The answer must consist of every line from the data that holds "table".

Start of DATA SHOWN

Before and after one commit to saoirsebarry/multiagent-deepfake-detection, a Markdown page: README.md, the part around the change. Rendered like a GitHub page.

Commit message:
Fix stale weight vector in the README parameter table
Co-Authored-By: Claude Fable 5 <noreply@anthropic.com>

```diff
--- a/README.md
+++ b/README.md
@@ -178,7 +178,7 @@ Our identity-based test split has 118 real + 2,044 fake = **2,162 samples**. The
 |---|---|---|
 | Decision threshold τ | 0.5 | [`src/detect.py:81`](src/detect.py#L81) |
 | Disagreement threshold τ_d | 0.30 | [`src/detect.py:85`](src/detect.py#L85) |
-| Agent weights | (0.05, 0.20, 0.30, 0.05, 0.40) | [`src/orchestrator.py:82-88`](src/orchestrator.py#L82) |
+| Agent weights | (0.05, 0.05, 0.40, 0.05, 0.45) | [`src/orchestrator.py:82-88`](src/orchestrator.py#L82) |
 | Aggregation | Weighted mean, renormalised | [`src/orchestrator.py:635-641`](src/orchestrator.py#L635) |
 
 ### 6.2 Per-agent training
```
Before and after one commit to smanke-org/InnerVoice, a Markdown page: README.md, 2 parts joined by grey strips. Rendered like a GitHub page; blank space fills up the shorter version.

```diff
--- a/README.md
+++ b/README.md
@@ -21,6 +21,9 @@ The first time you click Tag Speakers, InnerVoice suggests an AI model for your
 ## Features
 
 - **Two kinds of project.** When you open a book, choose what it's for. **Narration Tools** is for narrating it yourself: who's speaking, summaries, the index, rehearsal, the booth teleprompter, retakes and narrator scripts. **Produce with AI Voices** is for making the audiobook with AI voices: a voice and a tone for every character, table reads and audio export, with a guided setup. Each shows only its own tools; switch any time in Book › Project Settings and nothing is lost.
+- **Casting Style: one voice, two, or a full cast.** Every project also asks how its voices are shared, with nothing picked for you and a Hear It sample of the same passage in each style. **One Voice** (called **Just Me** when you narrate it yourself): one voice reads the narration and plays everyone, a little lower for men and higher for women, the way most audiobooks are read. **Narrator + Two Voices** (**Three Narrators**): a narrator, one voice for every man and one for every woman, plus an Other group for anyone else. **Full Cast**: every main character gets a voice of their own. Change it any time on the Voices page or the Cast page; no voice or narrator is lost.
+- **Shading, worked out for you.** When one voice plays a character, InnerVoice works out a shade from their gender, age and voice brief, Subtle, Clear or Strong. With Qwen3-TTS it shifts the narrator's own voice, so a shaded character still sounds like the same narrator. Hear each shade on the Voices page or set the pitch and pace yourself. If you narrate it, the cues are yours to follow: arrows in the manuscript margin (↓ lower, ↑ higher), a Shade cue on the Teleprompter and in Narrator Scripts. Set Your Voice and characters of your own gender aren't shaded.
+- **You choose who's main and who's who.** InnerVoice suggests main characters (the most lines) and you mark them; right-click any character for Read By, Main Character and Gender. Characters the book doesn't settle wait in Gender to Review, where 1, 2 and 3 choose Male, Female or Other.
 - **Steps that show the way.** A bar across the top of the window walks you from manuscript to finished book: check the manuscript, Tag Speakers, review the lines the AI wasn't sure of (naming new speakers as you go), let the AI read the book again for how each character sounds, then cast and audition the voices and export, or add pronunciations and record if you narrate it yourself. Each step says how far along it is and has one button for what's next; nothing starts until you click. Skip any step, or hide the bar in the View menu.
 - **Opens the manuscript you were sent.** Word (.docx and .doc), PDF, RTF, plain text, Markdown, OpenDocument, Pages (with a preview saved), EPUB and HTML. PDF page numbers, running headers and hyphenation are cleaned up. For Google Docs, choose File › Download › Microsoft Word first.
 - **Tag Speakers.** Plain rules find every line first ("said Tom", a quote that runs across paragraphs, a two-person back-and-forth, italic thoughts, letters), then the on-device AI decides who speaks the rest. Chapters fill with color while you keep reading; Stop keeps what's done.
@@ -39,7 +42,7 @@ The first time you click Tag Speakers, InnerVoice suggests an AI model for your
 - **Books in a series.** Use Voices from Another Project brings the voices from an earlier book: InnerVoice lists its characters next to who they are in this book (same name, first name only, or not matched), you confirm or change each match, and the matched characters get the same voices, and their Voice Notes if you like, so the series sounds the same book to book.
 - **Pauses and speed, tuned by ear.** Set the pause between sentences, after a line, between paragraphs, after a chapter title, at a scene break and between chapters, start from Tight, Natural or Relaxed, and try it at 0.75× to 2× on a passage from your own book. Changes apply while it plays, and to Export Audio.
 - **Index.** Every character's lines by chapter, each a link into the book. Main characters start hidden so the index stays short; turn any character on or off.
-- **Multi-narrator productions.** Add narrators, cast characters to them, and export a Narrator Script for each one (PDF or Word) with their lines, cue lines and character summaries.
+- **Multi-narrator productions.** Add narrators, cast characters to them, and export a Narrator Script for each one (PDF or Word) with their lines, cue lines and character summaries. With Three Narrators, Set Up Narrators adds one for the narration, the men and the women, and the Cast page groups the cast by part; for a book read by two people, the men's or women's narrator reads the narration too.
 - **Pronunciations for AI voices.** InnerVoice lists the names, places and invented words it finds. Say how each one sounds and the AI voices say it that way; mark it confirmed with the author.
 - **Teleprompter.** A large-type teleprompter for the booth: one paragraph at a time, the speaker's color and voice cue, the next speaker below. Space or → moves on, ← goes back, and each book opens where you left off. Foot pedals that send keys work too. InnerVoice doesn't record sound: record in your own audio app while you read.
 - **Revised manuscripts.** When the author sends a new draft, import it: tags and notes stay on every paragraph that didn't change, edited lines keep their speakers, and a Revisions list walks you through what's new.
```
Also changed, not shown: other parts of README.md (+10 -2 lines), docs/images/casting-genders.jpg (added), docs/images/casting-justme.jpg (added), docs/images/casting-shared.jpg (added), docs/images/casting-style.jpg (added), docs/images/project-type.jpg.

End of DATA SHOWN

[RESPONSE TO THIS EXERCISE]
Fix stale weight vector in the README parameter table
 - **Two kinds of project.** When you open a book, choose what it's for. **Narration Tools** is for narrating it yourself: who's speaking, summaries, the index, rehearsal, the booth teleprompter, retakes and narrator scripts. **Produce with AI Voices** is for making the audiobook with AI voices: a voice and a tone for every character, table reads and audio export, with a guided setup. Each shows only its own tools; switch any time in Book › Project Settings and nothing is lost.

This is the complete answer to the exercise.